In March, while traveling on the east coast, I had dinner with a dear friend, Ted Maris-Wolf. We splurged, dining at the Fat Canary, a special-event favorite restaurant of mine back in the day (circa 2008). We had a wide-ranging conversation, from our families and children to mutual friends and the institutions we had in common: the Omohundro Institute of Early American History and Culture and the Colonial Williamsburg Foundation (where Ted is now Vice President of Research and Historical Interpretation and I was Book Editor/Writer for five years in the early 2000s).

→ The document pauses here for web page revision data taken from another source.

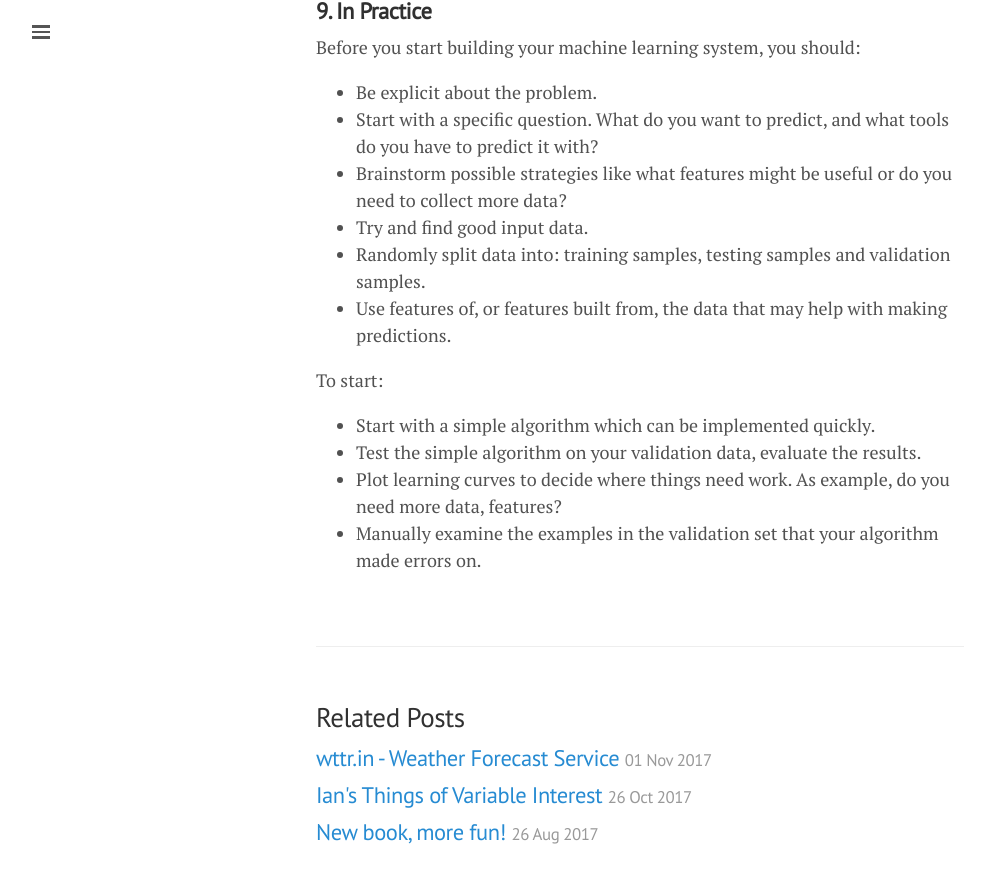
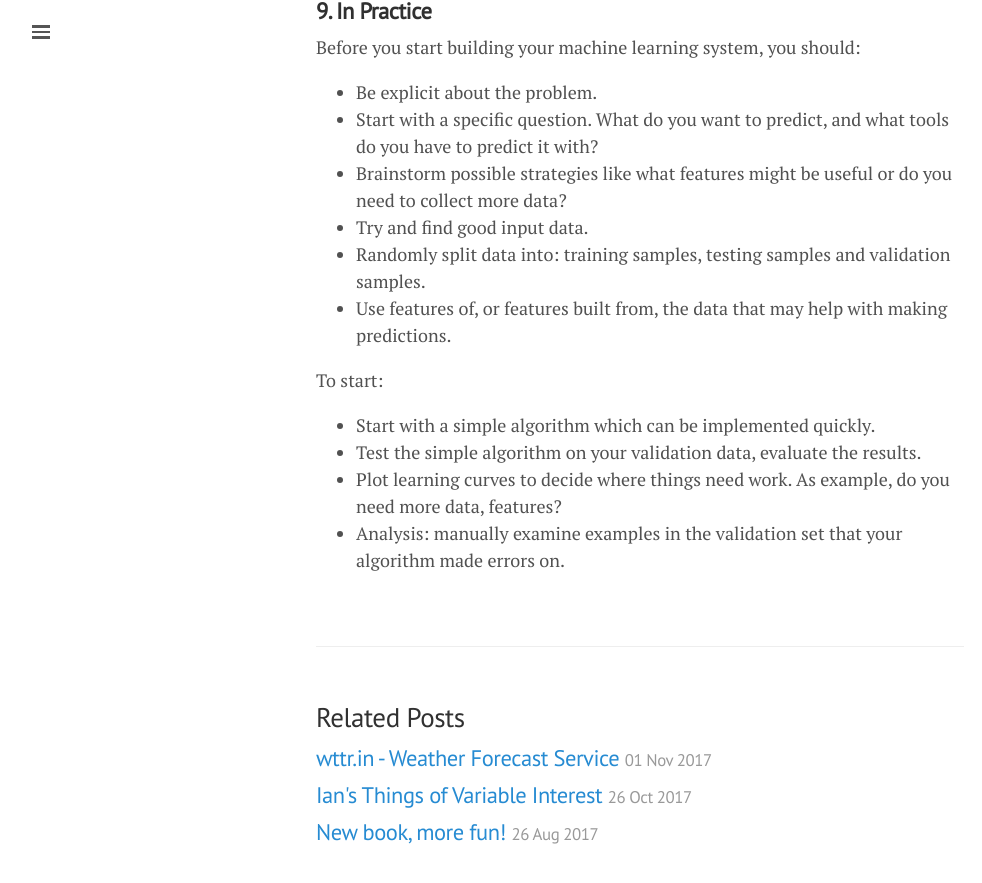
Before and after one commit to lgeurts/lgeurts.github.io, a Jekyll site: the page built from _posts/2018-06-29-artificial-intelligence-basics.md, in a window 1280 px wide and 900 px high, scrolled down 5996 px. Shown: the top 883 px of the window, without its empty margins (0-982 px from the left). Built offline with Jekyll 4.4.1, drawn with Linux system fonts in a browser that asks for light colours; nearby versions of some CDN libraries.

Commit message:
Update 2018-06-29-artificial-intelligence-basics.md

```diff
--- a/_posts/2018-06-29-artificial-intelligence-basics.md
+++ b/_posts/2018-06-29-artificial-intelligence-basics.md
@@ -169,4 +169,4 @@ To start:
 * Start with a simple algorithm which can be implemented quickly.
 * Test the simple algorithm on your validation data, evaluate the results.
 * Plot learning curves to decide where things need work. As example, do you need more data, features?
-* Manually examine the examples in the validation set that your algorithm made errors on.
+* Analysis: manually examine examples in the validation set that your algorithm made errors on.
```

As our dinner was winding down, we began to chat about writing adventures, discussing Ted’s ups and downs with his first academic-press publication, Family Bonds: Free Blacks and Re-Enslavement Law in Antebellum Virginia, and my negotiations with a journal editor of an old academic article of mine (more on that in another post). We also talked about my forthcoming memoir. I wondered aloud whether to self-publish and, if so, to bother with a print version or just stick with an eBook edition.
Suddenly, the woman seated on the banquet next to me at the two-top to my right leaned over, excused herself for interrupting by explaining she had overheard we were writers and she, herself, was a poet, then grabbed my arm and exclaimed that I must print my book. She introduced herself as Beclee Newcomer Wilson, poet laureate of Napa County, CA. Her husband across the table, John Wilson, mentioned that he met with a VP at Colonial Williamsburg that afternoon who recommended he set up a meeting with the new VP overseeing the Historic Area — someone named Ted something-or-other. I introduced John to Ted; John immediately launched into his various proposals to improve Colonial Williamsburg, and Ted shared some of what he envisions for the future of the Historic Area. I gossiped with Beclee for an hour about writing, publishing, the beauty of Napa Valley, her work to bring poetry to elementary-school students, and the challenges of juggling the joyous noise of motherhood with the solitary contemplation of a writer’s life. Beclee and I exchanged email addresses, John got on Ted’s schedule for the following day, and the Wilsons departed.
Several minutes later, after the restaurant staff reset the table, Ted and I looked at each other and marveled, “Was that real? Or did we imagine them?!”
A wonderful dinner with a longtime friend transformed into a a delightful chance meeting. Beclee and I have a phone date to talk about book marketing at the end of the month.
Here’s Beclee’s 2011 poetry collection, Winter Fruit (available on Amazon).